Eardrum perforation during attempt to dislodge bead from girl’s ear leads to €250,000 settlement

Hannah Jones was six years old when she inserted a bead in her ear while making a necklace in 2012

The resusitation room in the Emergency Dept,The Childrens Hospital, Temple Street, Dublin.
pic... Dara Mac Dónaill.   23/10/01.

A girl whose eardrum was perforated when an attempt to dislodge a bead from her ear was made at a hospital emergency department has settled a High Court action for more than €250,000.

Hannah Jones was six years old when she inserted a bead in her ear while making a necklace in 2012. She was referred to Children’s University Hospital, Temple Street, Dublin, to have it removed.
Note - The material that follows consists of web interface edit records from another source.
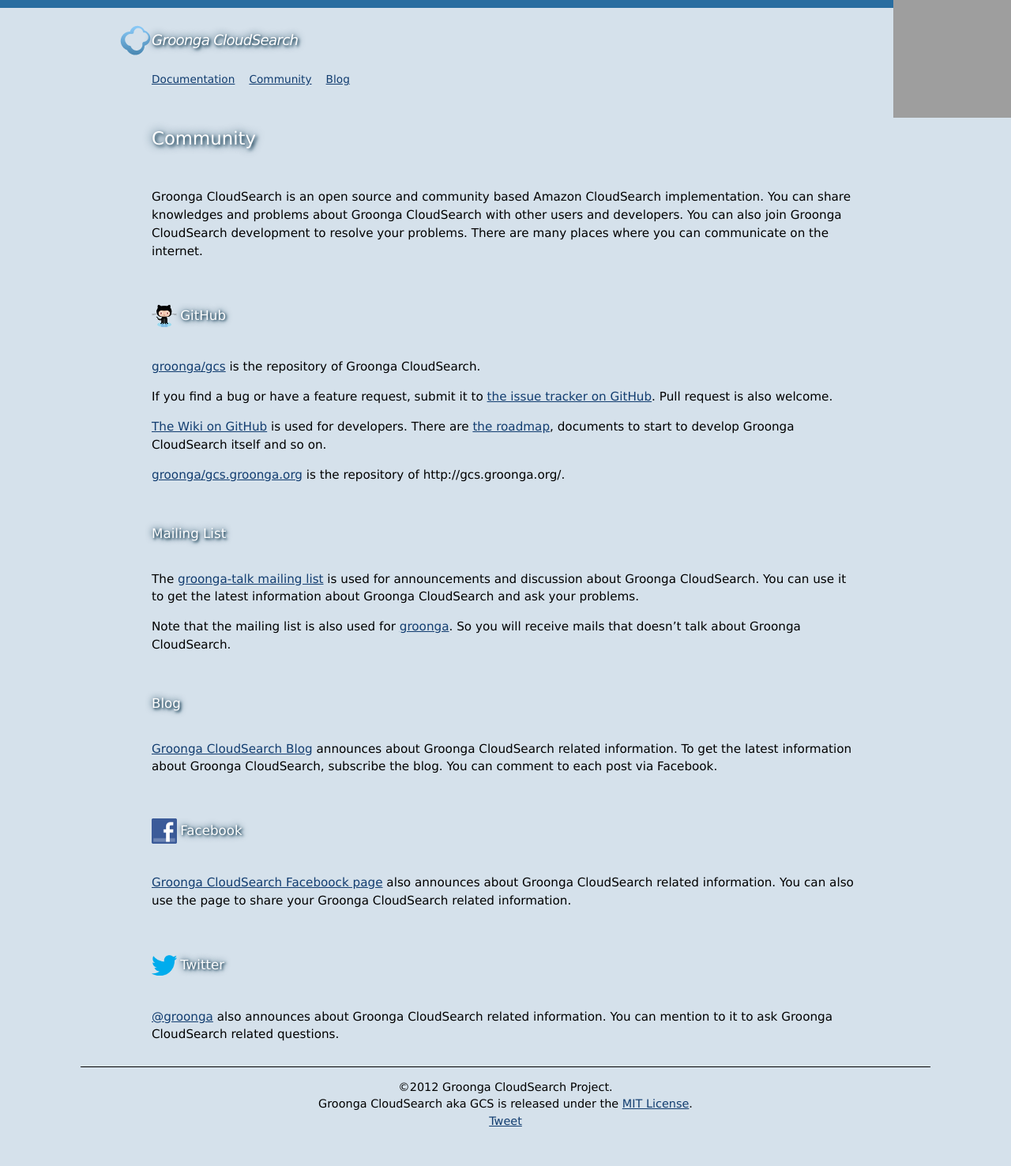
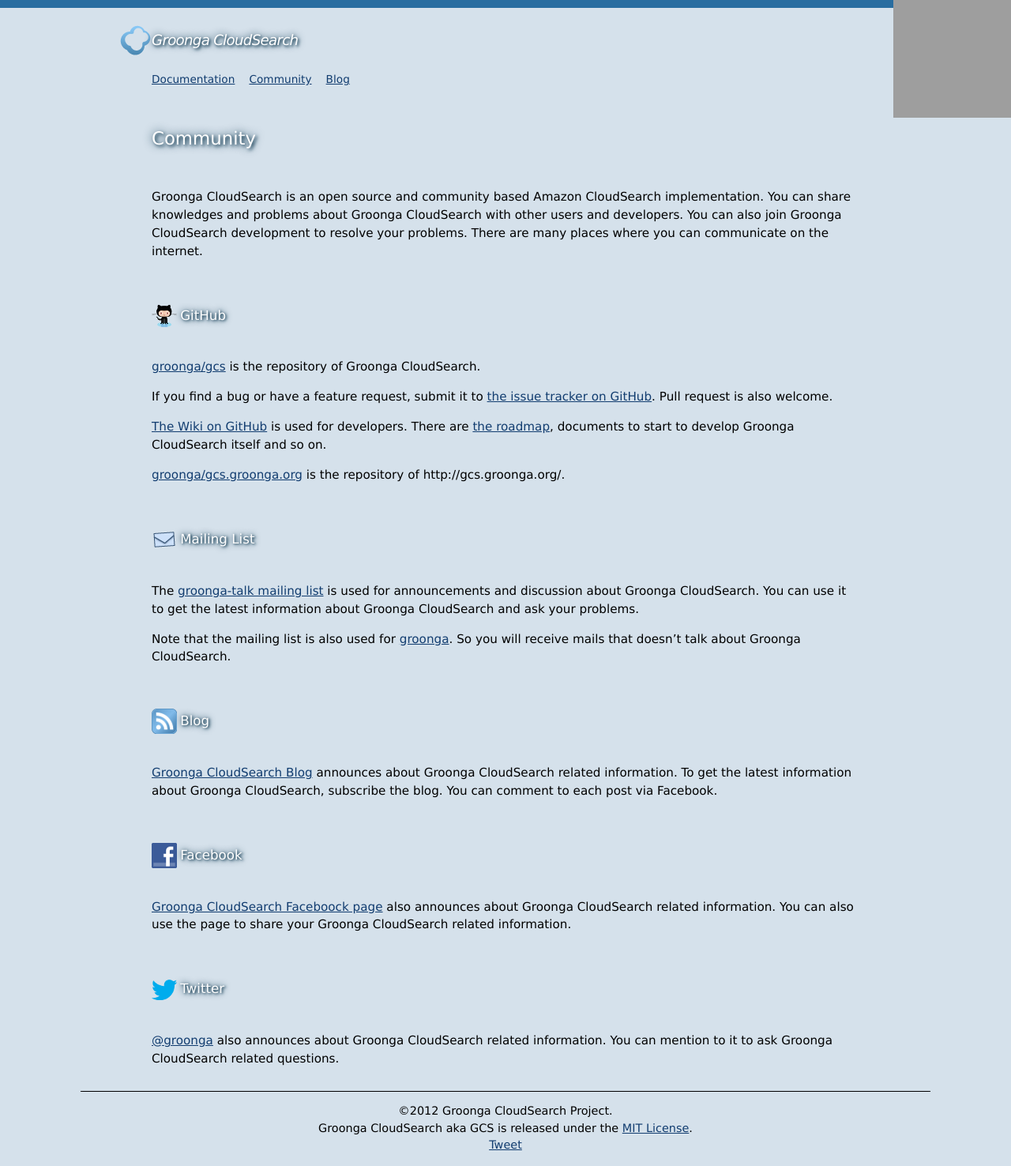
Before and after one commit to groonga/gcs.groonga.org, a Jekyll site: the page built from community/index.md, in a window 1280 px wide. Shown: the whole page at 79% size. Built offline with Jekyll 4.4.1, drawn with Linux system fonts in a browser that asks for light colours; comment, search, counter and statistics services are not loaded; before the commit the page ends 1446 px from its top, so only the background shows below that; grey boxes are pictures that could not be loaded.

Commit message:
Add icons for "Mailing list" and "Blog" sections

```diff
--- a/community/index.md
+++ b/community/index.md
@@ -27,7 +27,7 @@
 [groonga/gcs.groonga.org](https://github.com/groonga/gcs.groonga.org)
 is the repository of http://gcs.groonga.org/.
 
-## Mailing List
+## <img src="/images/mail-32.png" alt="" />Mailing List
 
 The [groonga-talk mailing
 list](https://lists.sourceforge.net/lists/listinfo/groonga-talk) is
@@ -39,7 +39,7 @@
 [groonga](../docs/faq/#search-engine). So you will receive mails that
 doesn't talk about Groonga CloudSearch.
 
-## Blog
+## <img src="/images/blog-32.png" alt="" />Blog
 
 [Groonga CloudSearch Blog](/blog/) announces about Groonga CloudSearch
 related information. To get the latest information about Groonga
```
Also changed, not shown: images/blog-32.png (added), images/mail-32.png (added).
She claimed that during the attempted removal she suffered a traumatic perforation of her left eardrum, resulting in hearing loss. It was further claimed she was crying hysterically, began to bleed and was in severe pain.

The hospital admitted negligence and a breach of duty in relation to the care and treatment given when the girl attended the emergency department on January 4th, 2012.


Her counsel, Bruce Antoniotti SC, instructed by Cranny solicitors, told the court Hannah’s mother was told, following the unsuccessful attempt, that she would be referred to the hospital’s ear, nose and throat department.

However, he said, she contacted the hospital when she received no referral five days later. She was told to return to the emergency department.

Counsel said Hannah’s mother was told the bead would have to be removed under general anaesthetic and on January 12th, 2012, the child had the operation. The bead, counsel said, was embedded deep in the canal and a perforation of the eardrum was noted.

A review later confirmed a 40-decibel conductive hearing loss in the left ear. Counsel said Hannah had a hearing aid fitted a few years later, which has been successful.

Hannah, of Hampton Wood Road, Meakstown, Dublin, who is now aged 16, had through her mother, Jillian Jones, sued the hospital over her care when she attended in January 2012.

She claimed there was a failure to appreciate the risk associated with Hannah’s condition on January 4th. An attempt to remove the bead when it was unsafe to do so gave rise to the injuries complained of, she alleged.

It was further claimed that there was a failure or neglect to provide expeditious medical intervention and, as a result, there was a delay giving rise to the development of ear infection.

The hospital admitted negligence and a breach of duty over the care and treatment of the girl on January 4th, 2012.

Mr Justice Paul Coffey said he had no hesitation in approving the €250,900 settlement, which, he said, was fair and reasonable.